REQUIRED ACTION ▸ All records, minus the pictures: write them out exactly.

AVAILABLE DATA ▸
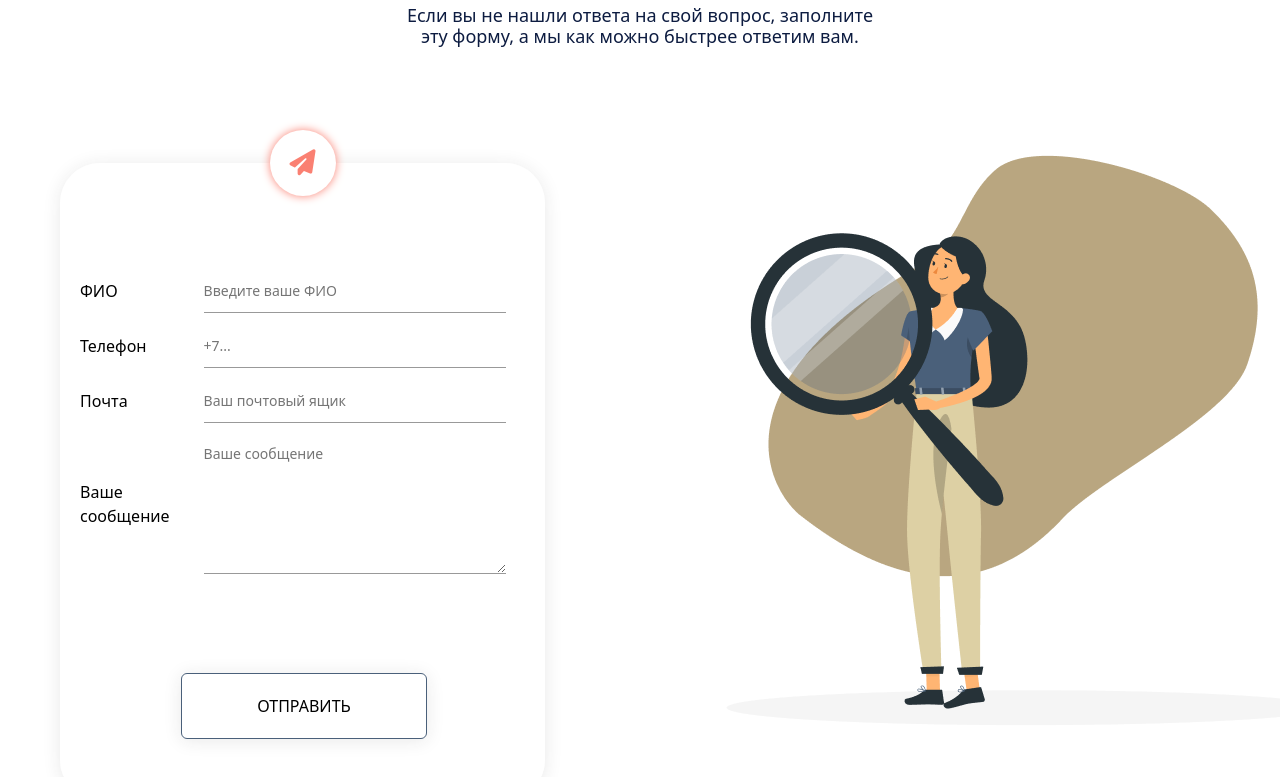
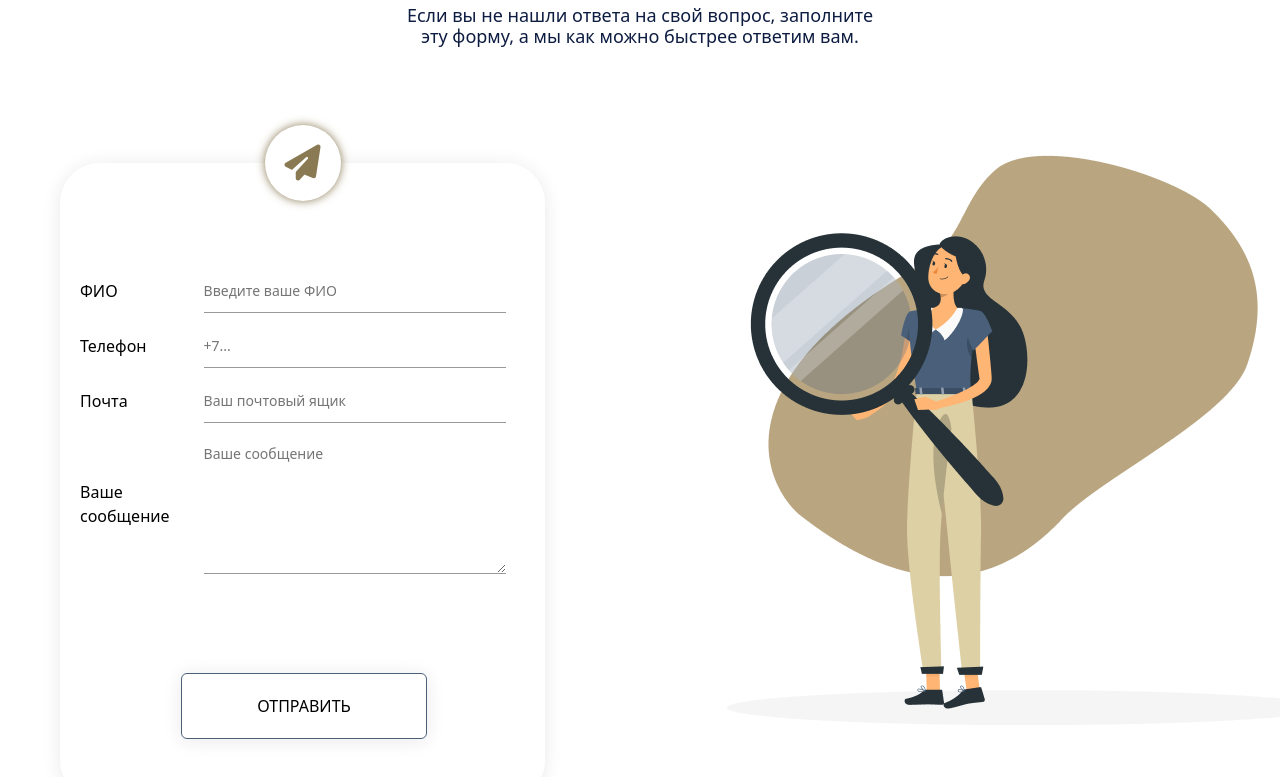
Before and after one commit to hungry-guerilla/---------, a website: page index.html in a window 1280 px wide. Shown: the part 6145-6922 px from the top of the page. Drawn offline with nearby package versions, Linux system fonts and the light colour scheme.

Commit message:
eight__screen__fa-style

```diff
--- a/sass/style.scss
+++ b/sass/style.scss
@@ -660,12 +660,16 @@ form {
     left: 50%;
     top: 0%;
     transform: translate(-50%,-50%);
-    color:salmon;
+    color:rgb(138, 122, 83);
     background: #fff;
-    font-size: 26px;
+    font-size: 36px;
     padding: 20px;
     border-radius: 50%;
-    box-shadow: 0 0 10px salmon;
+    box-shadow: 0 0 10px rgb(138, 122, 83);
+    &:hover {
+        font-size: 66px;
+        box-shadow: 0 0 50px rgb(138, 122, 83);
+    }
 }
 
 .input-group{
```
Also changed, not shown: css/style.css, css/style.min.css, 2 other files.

TASK ANSWER ▸
Before and after one commit to hungry-guerilla/---------, a website: page index.html in a window 1280 px wide. Shown: the part 6145-6922 px from the top of the page. Drawn offline with nearby package versions, Linux system fonts and the light colour scheme.

Commit message:
eight__screen__fa-style

```diff
--- a/sass/style.scss
+++ b/sass/style.scss
@@ -660,12 +660,16 @@ form {
     left: 50%;
     top: 0%;
     transform: translate(-50%,-50%);
-    color:salmon;
+    color:rgb(138, 122, 83);
     background: #fff;
-    font-size: 26px;
+    font-size: 36px;
     padding: 20px;
     border-radius: 50%;
-    box-shadow: 0 0 10px salmon;
+    box-shadow: 0 0 10px rgb(138, 122, 83);
+    &:hover {
+        font-size: 66px;
+        box-shadow: 0 0 50px rgb(138, 122, 83);
+    }
 }
 
 .input-group{
```
Also changed, not shown: css/style.css, css/style.min.css, 2 other files.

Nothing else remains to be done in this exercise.